▶ Records shown:
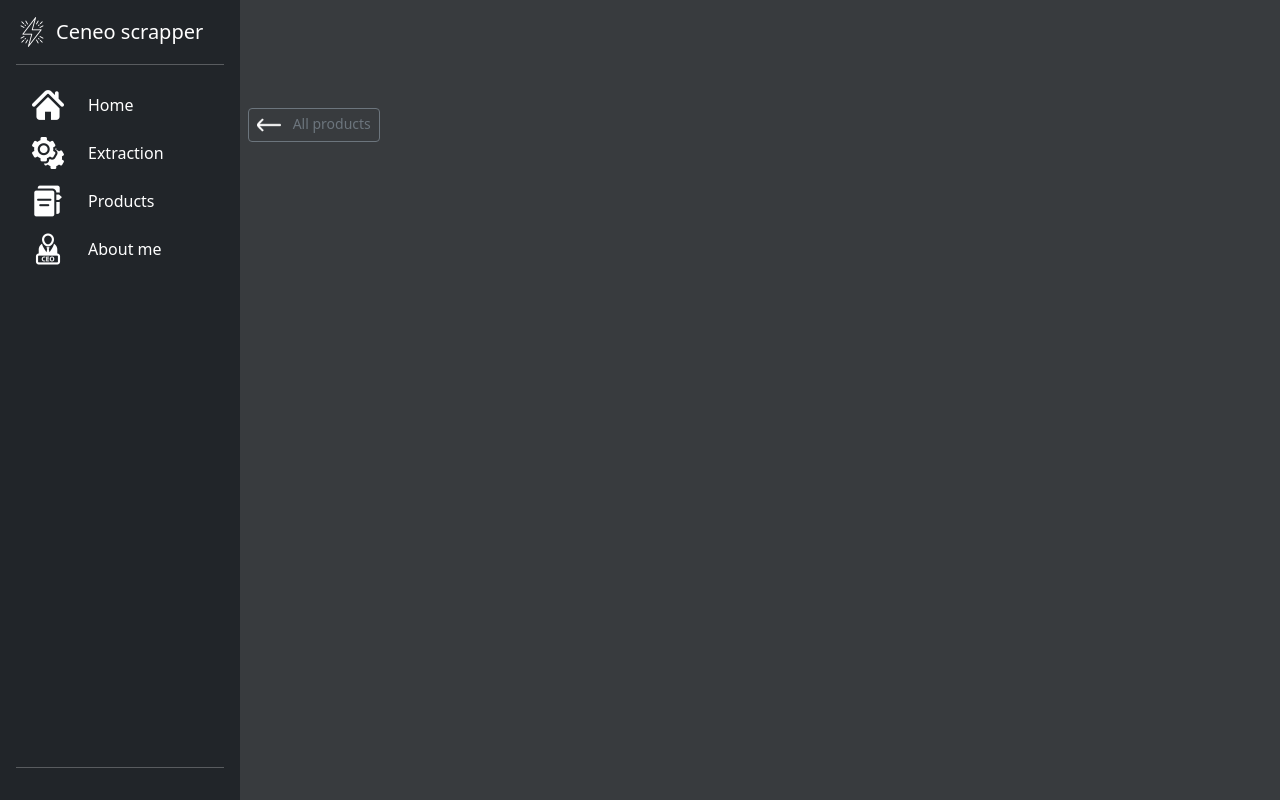
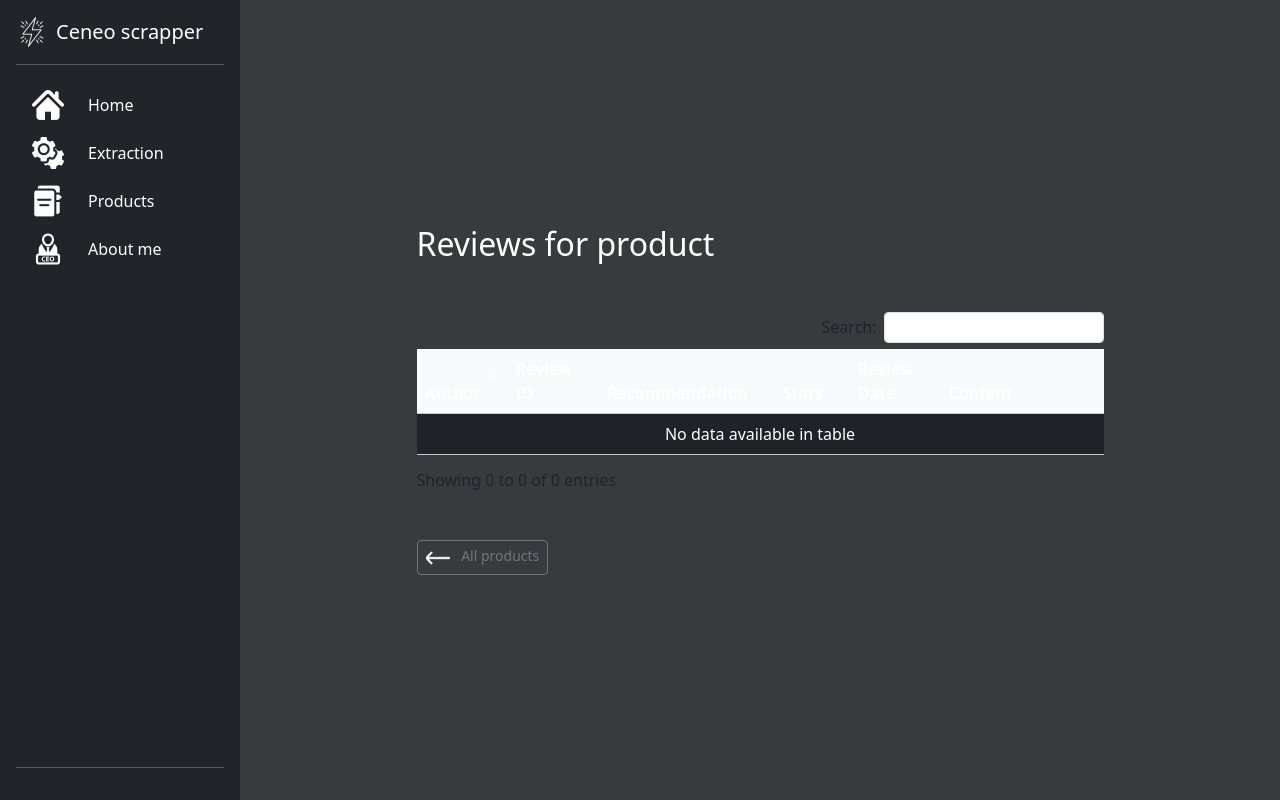
Before and after one commit to J4k0b-p/CeneoScrapper, a Flask app: page /product/1/ in a window 1280 px wide. Run offline with Flask 3, Linux system fonts and the light colour scheme; lists and menus that the app fills with data are empty; some libraries are stand-ins or nearby versions.

Commit message:
Add product reviews table

```diff
--- a/app/static/css/style.css
+++ b/app/static/css/style.css
@@ -35,3 +35,17 @@
   width: auto;
   max-width: 300px;
 }
+
+.custom-light-table th,
+.custom-light-table td {
+  background-color: #212529; /* White background */
+  color: #fff; /* Bootstrap's default dark gray for text */
+}
+
+.custom-light-table thead th {
+  background-color: #f8f9fa; /* Slightly darker background for the table header */
+}
+.dt-info,
+.dt-search {
+  color: #fff;
+}
--- /dev/null
+++ b/app/static/js/script.js
@@ -0,0 +1,22 @@
+$(document).ready(function () {
+  $("#reviewsTable").DataTable({
+    paging: false,
+    scrollCollapse: true,
+    scrollY: "60vh",
+    lengthChange: true,
+    lengthMenu: [
+      [5, 10, 25, -1],
+      [5, 10, 25, "All"]
+    ],
+    ordering: true,
+    columns: [
+      { width: "10%" }, // Review ID
+      { width: "10%" }, // Author
+      { width: "5%" }, // Recommendation
+      { width: "5%" }, // Stars
+      { width: "10%" }, // Review Date
+      { width: "55%" } // Content
+      // Add or remove columns as needed, ensuring the total does not exceed 100%
+    ]
+  });
+});
--- a/app/templates/main.html
+++ b/app/templates/main.html
@@ -11,6 +11,7 @@
     <script src="https://cdn.jsdelivr.net/npm/bootstrap@5.3.3/dist/js/bootstrap.min.js"></script>
     <script src="https://cdn.datatables.net/2.0.2/js/dataTables.min.js"></script>
     <script src="https://cdn.datatables.net/2.0.2/js/dataTables.bootstrap5.min.js"></script>
+    <script src="{{ url_for('static', filename='js/script.js') }}"></script>
   </head>
   <body class="min-vh-100 w-100">
     <main class="d-flex flex-nowrap">
--- a/app/templates/product_details.html
+++ b/app/templates/product_details.html
@@ -1,9 +1,34 @@
 {% extends 'main.html' %}{% block content %}
-<div class="product-container" style="min-height: 85vh; min-width: 80vw">
-  <h2 class="text-white">{{data['product_name']}}</h2>
-  <div class="wrapper m-5"></div>
+<div class="product-container">
+  <h2 class="text-white mx-5">Reviews for product {{data['product_name']}}</h2>
+  <div class="wrapper m-5">
+    <table id="reviewsTable" class="display table table-striped table-light custom-light-table" style="width: 100%">
+      <thead>
+        <tr>
+          <th>Author</th>
+          <th>Review ID</th>
+          <th>Recommendation</th>
+          <th>Stars</th>
+          <th>Review Date</th>
+          <th>Content</th>
+        </tr>
+      </thead>
+      <tbody>
+        {% for review in data['reviews'] %}
+        <tr>
+          <td>{{ review.review_id }}</td>
+          <td>{{ review.author }}</td>
+          <td>{{ review.recommendation }}</td>
+          <td>{{ review.stars }}</td>
+          <td>{{ review.review_date }}</td>
+          <td>{{ review.content }}</td>
+        </tr>
+        {% endfor %}
+      </tbody>
+    </table>
+  </div>
   <div>
-    <button type="button" class="btn btn-sm btn-outline-secondary" onclick="window.location.href='/products/'">
+    <button type="button" class="btn btn-sm btn-outline-secondary mx-5" onclick="window.location.href='/products/'">
       <img
         class="bi pe-none me-2"
         style="width: 24px; height: 24px"
```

▶ Your task: All entries should be given again exactly, except that pictures are to be excluded.

▶ Solution below:
Before and after one commit to J4k0b-p/CeneoScrapper, a Flask app: page /product/1/ in a window 1280 px wide. Run offline with Flask 3, Linux system fonts and the light colour scheme; lists and menus that the app fills with data are empty; some libraries are stand-ins or nearby versions.

Commit message:
Add product reviews table

```diff
--- a/app/static/css/style.css
+++ b/app/static/css/style.css
@@ -35,3 +35,17 @@
   width: auto;
   max-width: 300px;
 }
+
+.custom-light-table th,
+.custom-light-table td {
+  background-color: #212529; /* White background */
+  color: #fff; /* Bootstrap's default dark gray for text */
+}
+
+.custom-light-table thead th {
+  background-color: #f8f9fa; /* Slightly darker background for the table header */
+}
+.dt-info,
+.dt-search {
+  color: #fff;
+}
--- /dev/null
+++ b/app/static/js/script.js
@@ -0,0 +1,22 @@
+$(document).ready(function () {
+  $("#reviewsTable").DataTable({
+    paging: false,
+    scrollCollapse: true,
+    scrollY: "60vh",
+    lengthChange: true,
+    lengthMenu: [
+      [5, 10, 25, -1],
+      [5, 10, 25, "All"]
+    ],
+    ordering: true,
+    columns: [
+      { width: "10%" }, // Review ID
+      { width: "10%" }, // Author
+      { width: "5%" }, // Recommendation
+      { width: "5%" }, // Stars
+      { width: "10%" }, // Review Date
+      { width: "55%" } // Content
+      // Add or remove columns as needed, ensuring the total does not exceed 100%
+    ]
+  });
+});
--- a/app/templates/main.html
+++ b/app/templates/main.html
@@ -11,6 +11,7 @@
     <script src="https://cdn.jsdelivr.net/npm/bootstrap@5.3.3/dist/js/bootstrap.min.js"></script>
     <script src="https://cdn.datatables.net/2.0.2/js/dataTables.min.js"></script>
     <script src="https://cdn.datatables.net/2.0.2/js/dataTables.bootstrap5.min.js"></script>
+    <script src="{{ url_for('static', filename='js/script.js') }}"></script>
   </head>
   <body class="min-vh-100 w-100">
     <main class="d-flex flex-nowrap">
--- a/app/templates/product_details.html
+++ b/app/templates/product_details.html
@@ -1,9 +1,34 @@
 {% extends 'main.html' %}{% block content %}
-<div class="product-container" style="min-height: 85vh; min-width: 80vw">
-  <h2 class="text-white">{{data['product_name']}}</h2>
-  <div class="wrapper m-5"></div>
+<div class="product-container">
+  <h2 class="text-white mx-5">Reviews for product {{data['product_name']}}</h2>
+  <div class="wrapper m-5">
+    <table id="reviewsTable" class="display table table-striped table-light custom-light-table" style="width: 100%">
+      <thead>
+        <tr>
+          <th>Author</th>
+          <th>Review ID</th>
+          <th>Recommendation</th>
+          <th>Stars</th>
+          <th>Review Date</th>
+          <th>Content</th>
+        </tr>
+      </thead>
+      <tbody>
+        {% for review in data['reviews'] %}
+        <tr>
+          <td>{{ review.review_id }}</td>
+          <td>{{ review.author }}</td>
+          <td>{{ review.recommendation }}</td>
+          <td>{{ review.stars }}</td>
+          <td>{{ review.review_date }}</td>
+          <td>{{ review.content }}</td>
+        </tr>
+        {% endfor %}
+      </tbody>
+    </table>
+  </div>
   <div>
-    <button type="button" class="btn btn-sm btn-outline-secondary" onclick="window.location.href='/products/'">
+    <button type="button" class="btn btn-sm btn-outline-secondary mx-5" onclick="window.location.href='/products/'">
       <img
         class="bi pe-none me-2"
         style="width: 24px; height: 24px"
```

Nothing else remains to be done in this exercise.